When former Washington Post restaurant critic and Very Accomplished Woman Phyllis Richman applied to Harvard University’s City Planning graduate program in 1961, she received a letter from an assistant professor asking how she could possibly balance a career with her "responsibilities" as a wife and future mother. She was so discouraged by it that she never responded — or completed the app — until recently, when she found the letter.
The entire letter detailing how the professor's patronizing query changed her life is worth a read, but here are some excerpts:
In 1961 your letter left me down but not out. While women of my era had significant careers, many of them had to break through barriers to do so. Before your letter, it hadn’t occurred to me that marriage could hinder my acceptance at Harvard or my career. I was so discouraged by it that I don’t think I ever completed the application, yet I was too intimidated to contradict you when we met face to face.
I think being admitted to Harvard would have propelled my career path to the level of my husband’s. While I ended up with a rewarding and varied professional life, your letter shows just how much Harvard — not to mention my husband, our families and even myself — didn’t give my career the respect it deserved when I was just starting out.

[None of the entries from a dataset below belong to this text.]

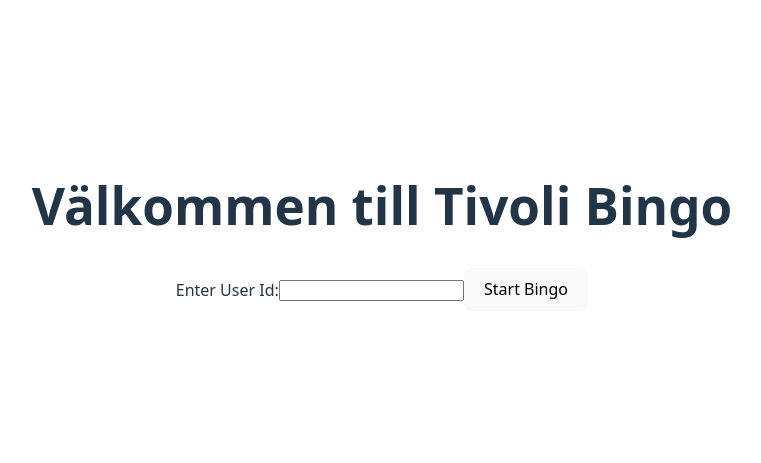
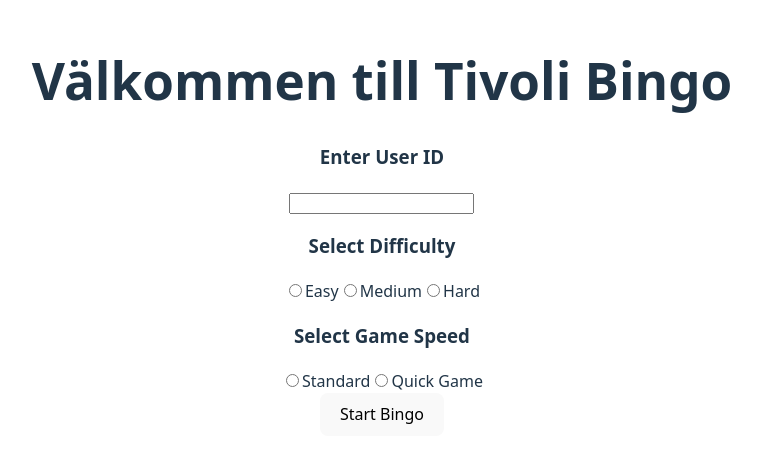
Before and after one commit to jolor2024/bingo, a React (Vite) app in the folder bingo-app/: page / in a window 1280 px wide. Shown: the part 173-636 px from the top of the page, without its empty margins (258-1019 px from the left). Built offline with nearby package versions, Linux system fonts and the light colour scheme.

Commit message:
add starting form

```diff
--- a/bingo-app/src/App.tsx
+++ b/bingo-app/src/App.tsx
@@ -5,19 +5,24 @@ import BingoGame from './components/BingoGame';
 
 function App() {
   const [userId, setUserId] = useState("");
+  const [difficulty, setDifficulty] = useState("");
+  const [gameSpeed, setGameSpeed] = useState('');
+
   const [gameStarted, setGameStarted] = useState(false);
 
   function startGame(e: FormEvent<HTMLFormElement>) {
     e.preventDefault();
+    console.log('Game started with:', { userId, difficulty, gameSpeed });
     setGameStarted(true);
   }
+
   return (
     <>
     {!gameStarted && (
       <div>
       <h1>Välkommen till Tivoli Bingo</h1>
       <form onSubmit={startGame}>
-        <label htmlFor="userId">Enter User Id:</label>
+      <h3>Enter User ID</h3>
       <input
         id="userId"
         name="userId"
@@ -25,10 +30,66 @@ function App() {
         value={userId}
         onChange={(e) => setUserId(e.target.value)}
       />
-        <button type='submit'>Start Bingo</button>
+
+      <h3>Select Difficulty</h3>
+      <div className="difficulty-options">
+        <input
+          type="radio"
+          id="easy"
+          name="difficulty"
+          value="easy"
+          checked={difficulty === 'easy'}
+          onChange={() => setDifficulty('easy')}
+        />
+        <label htmlFor="easy">Easy</label>
+
+        <input
+          type="radio"
+          id="medium"
+          name="difficulty"
+          value="medium"
+          checked={difficulty === 'medium'}
+          onChange={() => setDifficulty('medium')}
+        />
+        <label htmlFor="medium">Medium</label>
+
+        <input
+          type="radio"
+          id="hard"
+          name="difficulty"
+          value="hard"
+          checked={difficulty === 'hard'}
+          onChange={() => setDifficulty('hard')}
+        />
+        <label htmlFor="hard">Hard</label>
+      </div>
+
+      <h3>Select Game Speed</h3>
+      <div className="game-speed-options">
+        <input
+          type="radio"
+          id="standard"
+          name="gamespeed"
+          value="standard"
+          checked={gameSpeed === 'standard'}
+          onChange={() => setGameSpeed('standard')}
+        />
+        <label htmlFor="standard">Standard</label>
+
+        <input
+          type="radio"
+          id="quick"
+          name="gamespeed"
+          value="quick"
+          checked={gameSpeed === 'quick'}
+          onChange={() => setGameSpeed('quick')}
+        />
+        <label htmlFor="quick">Quick Game</label>
+      </div>
+
+      <button type="submit">Start Bingo</button>
       </form>
     </div>
-
     )}
 
     {gameStarted && (
```
Lines whose indentation alone changed are shown as unchanged.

As you predicted, a “possible future family” became a reality five years after my husband Alvin and I married. When my first child was born, I took a break from employment and raised him — just as your first wife was doing full time when we spoke in 1961. You may not remember, but she was the example you used to explain how wives’ education tends to be wasted. The problem, I suspect, was the narrowness of your time frame. Google tells me that your wife earned two master’s degrees and a doctorate, and built an impressive resume in research, conference planning and social action. Do you still think of her graduate studies as a waste of time?
Ok, seriously, just go read the whole letter and then come back — it's brilliant.

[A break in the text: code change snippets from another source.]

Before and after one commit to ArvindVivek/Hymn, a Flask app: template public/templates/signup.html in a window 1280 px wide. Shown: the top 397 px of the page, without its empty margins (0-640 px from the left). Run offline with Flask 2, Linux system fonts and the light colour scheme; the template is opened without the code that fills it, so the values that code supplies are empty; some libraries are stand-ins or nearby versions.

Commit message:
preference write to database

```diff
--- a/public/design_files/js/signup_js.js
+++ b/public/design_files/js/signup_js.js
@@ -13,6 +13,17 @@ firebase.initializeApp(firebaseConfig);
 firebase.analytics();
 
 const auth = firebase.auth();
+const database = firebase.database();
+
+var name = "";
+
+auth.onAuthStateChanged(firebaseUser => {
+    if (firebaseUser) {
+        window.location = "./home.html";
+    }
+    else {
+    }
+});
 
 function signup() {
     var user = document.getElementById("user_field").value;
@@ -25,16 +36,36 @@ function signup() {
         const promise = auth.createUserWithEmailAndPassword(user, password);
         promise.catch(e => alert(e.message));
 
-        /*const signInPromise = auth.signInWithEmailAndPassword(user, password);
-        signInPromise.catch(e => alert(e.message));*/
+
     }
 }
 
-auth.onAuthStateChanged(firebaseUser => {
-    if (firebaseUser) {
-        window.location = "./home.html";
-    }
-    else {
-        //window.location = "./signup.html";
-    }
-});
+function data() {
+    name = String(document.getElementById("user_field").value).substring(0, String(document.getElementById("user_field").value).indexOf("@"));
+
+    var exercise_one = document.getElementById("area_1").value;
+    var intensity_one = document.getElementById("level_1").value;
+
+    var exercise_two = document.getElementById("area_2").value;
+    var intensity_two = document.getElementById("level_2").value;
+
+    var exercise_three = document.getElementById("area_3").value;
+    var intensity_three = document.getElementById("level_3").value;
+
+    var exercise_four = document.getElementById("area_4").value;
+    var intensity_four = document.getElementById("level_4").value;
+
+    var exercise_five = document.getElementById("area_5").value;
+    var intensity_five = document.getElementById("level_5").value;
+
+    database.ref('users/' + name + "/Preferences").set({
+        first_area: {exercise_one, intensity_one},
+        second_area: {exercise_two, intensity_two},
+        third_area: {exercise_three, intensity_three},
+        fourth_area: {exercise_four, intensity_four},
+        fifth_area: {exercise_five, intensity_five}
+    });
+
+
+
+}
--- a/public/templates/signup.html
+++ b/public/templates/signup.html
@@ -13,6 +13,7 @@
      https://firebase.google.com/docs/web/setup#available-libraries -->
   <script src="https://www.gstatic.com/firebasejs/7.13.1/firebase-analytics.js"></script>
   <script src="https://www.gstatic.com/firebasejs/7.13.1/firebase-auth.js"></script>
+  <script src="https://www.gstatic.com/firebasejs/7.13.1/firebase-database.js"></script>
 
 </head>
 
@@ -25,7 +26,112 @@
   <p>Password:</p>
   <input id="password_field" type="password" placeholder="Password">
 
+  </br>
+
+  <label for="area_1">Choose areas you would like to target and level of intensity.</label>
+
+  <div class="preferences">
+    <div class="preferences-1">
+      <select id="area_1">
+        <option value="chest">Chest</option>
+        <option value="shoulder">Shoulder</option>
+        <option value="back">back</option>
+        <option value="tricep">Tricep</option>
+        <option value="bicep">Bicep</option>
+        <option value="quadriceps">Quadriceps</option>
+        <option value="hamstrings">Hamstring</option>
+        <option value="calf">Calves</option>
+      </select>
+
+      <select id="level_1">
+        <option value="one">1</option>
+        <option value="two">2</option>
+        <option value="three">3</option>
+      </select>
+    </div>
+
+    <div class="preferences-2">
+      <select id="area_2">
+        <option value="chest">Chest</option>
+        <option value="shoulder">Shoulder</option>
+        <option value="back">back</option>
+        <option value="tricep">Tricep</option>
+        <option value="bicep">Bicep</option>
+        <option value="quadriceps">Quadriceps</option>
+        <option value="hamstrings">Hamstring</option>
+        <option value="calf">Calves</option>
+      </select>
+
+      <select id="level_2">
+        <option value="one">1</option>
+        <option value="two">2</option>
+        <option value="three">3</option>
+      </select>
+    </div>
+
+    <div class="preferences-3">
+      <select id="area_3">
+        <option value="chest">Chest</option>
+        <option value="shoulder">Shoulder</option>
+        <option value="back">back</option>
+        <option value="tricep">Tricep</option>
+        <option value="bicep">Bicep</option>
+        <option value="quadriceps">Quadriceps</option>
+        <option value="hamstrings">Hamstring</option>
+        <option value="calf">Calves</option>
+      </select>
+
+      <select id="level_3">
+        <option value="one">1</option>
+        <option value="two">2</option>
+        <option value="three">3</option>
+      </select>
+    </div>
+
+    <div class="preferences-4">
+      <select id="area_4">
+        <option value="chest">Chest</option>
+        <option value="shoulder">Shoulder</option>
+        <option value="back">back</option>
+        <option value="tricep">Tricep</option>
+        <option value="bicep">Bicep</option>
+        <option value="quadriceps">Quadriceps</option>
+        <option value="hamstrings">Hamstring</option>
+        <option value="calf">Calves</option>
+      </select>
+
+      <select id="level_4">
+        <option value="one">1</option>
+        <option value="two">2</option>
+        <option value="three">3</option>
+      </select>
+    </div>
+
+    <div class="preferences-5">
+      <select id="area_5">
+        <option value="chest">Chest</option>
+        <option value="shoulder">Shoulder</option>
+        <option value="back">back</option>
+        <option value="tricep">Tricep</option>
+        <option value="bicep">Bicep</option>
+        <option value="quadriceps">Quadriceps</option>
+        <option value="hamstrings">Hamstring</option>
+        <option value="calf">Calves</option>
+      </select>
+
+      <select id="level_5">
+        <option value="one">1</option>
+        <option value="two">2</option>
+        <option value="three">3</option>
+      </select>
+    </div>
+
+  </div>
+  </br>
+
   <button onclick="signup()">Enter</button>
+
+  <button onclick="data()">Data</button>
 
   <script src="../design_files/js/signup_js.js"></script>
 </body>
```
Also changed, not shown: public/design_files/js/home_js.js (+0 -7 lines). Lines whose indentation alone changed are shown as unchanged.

Dr. William Doebele, the professor who was so concerned about Richman's multitasking skills way back when, wrote her a rather ungracious letter back. In part:

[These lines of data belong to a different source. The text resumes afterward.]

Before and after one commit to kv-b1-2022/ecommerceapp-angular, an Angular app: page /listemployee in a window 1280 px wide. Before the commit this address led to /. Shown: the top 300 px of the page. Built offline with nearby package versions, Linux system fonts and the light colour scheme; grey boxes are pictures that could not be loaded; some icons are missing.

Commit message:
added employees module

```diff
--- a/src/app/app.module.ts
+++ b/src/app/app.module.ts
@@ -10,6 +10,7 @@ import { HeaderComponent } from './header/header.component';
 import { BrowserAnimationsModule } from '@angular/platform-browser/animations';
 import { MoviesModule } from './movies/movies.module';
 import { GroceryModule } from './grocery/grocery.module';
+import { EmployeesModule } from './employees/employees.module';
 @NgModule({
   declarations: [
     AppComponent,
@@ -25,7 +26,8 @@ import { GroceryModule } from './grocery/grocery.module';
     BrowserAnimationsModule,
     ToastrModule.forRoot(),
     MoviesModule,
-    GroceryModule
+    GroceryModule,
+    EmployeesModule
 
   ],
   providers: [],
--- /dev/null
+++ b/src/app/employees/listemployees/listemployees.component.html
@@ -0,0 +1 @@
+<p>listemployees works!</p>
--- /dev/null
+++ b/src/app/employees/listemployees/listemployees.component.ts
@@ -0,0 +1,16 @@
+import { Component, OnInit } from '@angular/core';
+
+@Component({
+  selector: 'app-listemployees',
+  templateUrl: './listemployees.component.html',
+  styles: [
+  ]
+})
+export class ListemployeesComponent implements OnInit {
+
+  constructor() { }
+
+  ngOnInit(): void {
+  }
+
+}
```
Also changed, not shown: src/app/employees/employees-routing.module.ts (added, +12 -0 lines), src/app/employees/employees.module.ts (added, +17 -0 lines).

You were about to make a considerable investment of time and money. I thought it fair that you be aware of employment conditions as I then perceived them.
This is not a letter that I would write today. While far from perfect, conditions for women working in the profession of city planning are, I believe, far more accommodating than in 1961.
Ew. "I'm sorry" would've been nice to hear from someone who helped contribute to said "conditions."